Why dentists are abandoning amalgam
1. When first invented, amalgam was great stuff. It still is, in fact, but it isn’t any greater now than it was 150 years ago. Technical improvements in it over the years have made minor differences in its physical properties, but other than the addition of trace elements to the mix for the purpose of reducing tarnishing, speeding the setting time and changing minor physical parameters, it really hasn’t changed much since it was invented. On the other hand the technology involved in composite formulations has made tremendous strides in improving the wear, strength, appearance, setting characteristics, water miscibility, and numerous other less obvious qualities. They continue to improve yearly. The newest generation of composite filling materials has finally overcome most of the difficulties which prevented their widespread use in restoring back teeth.
2. Composite fillings are routinely BONDED to the tooth structure. This takes the place of the water resistant layer of corrosion that seals amalgam fillings. It also helps to retain the filling inside the tooth while amalgam fillings depend on the use of undercuts in the cavity preparation to retain them. Amalgam fillings must engage undercuts within the cavity preparation so they will not dislodge. Amalgam also requires a minimum depth of a millimeter and a half in order to form its crystalline structure while composite fillings have no minimum depth. (If they are not deep enough, the amalgam will be too thin and tends to crack.) The use of bonded composites has made possible the use of very small fillings that do not have the mechanical retention necessary to retain an amalgam. It has also made possible the use of shallow and thin cavity preparations which do not require the use of anesthetic to cut due to their very small size.
Note that it IS possible to bond amalgam fillings to the tooth. However, the process takes so long that the cost of such a bonded amalgam filling is actually greater than the cost of the comparable bonded composite. While most US dentists still use amalgam, very few of them bond it to the tooth.

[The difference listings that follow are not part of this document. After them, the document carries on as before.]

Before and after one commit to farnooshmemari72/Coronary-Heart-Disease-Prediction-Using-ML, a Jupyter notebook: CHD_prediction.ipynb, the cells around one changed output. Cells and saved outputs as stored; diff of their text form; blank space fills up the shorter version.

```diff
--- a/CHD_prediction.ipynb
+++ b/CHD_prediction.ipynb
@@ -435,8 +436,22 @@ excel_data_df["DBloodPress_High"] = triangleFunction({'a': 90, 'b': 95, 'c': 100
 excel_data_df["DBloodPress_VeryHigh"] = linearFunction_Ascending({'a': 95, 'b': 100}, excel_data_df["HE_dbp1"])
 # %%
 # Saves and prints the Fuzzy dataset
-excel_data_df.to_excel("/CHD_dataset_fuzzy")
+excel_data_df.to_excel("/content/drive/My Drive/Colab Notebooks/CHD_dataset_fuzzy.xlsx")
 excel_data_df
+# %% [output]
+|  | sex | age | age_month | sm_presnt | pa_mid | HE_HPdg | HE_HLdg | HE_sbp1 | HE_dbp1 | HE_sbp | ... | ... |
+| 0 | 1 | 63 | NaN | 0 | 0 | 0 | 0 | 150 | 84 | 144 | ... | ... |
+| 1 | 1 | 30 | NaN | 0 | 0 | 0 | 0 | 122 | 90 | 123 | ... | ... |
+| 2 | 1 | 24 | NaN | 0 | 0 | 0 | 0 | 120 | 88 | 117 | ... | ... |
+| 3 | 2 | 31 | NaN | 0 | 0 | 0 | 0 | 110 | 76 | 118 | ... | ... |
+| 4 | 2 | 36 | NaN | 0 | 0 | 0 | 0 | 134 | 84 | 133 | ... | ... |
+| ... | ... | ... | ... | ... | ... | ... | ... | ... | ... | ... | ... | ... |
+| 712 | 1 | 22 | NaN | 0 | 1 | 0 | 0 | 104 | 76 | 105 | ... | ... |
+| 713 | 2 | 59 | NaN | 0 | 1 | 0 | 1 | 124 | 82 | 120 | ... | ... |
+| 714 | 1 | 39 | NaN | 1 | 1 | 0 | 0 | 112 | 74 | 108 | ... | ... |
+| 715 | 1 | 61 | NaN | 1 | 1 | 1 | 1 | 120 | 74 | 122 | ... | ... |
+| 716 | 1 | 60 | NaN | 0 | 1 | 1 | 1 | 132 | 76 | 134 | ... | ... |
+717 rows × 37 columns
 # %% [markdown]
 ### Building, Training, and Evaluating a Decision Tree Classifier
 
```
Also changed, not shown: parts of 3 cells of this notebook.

3. There is NO comparison between the appearance of a composite filling and an amalgam. The results are so aesthetically superior, that most people opt for the slightly more expensive composite over the less expensive amalgam. Since many people have quite a few fillings in their back teeth, the difference between a mouth with composite fillings versus the same mouth with amalgams is striking. After a year or so of offering both to my patients and explaining these differences to them, I discovered that my amalgam was approaching its maximum shelf life, so I discarded it and never bought any more.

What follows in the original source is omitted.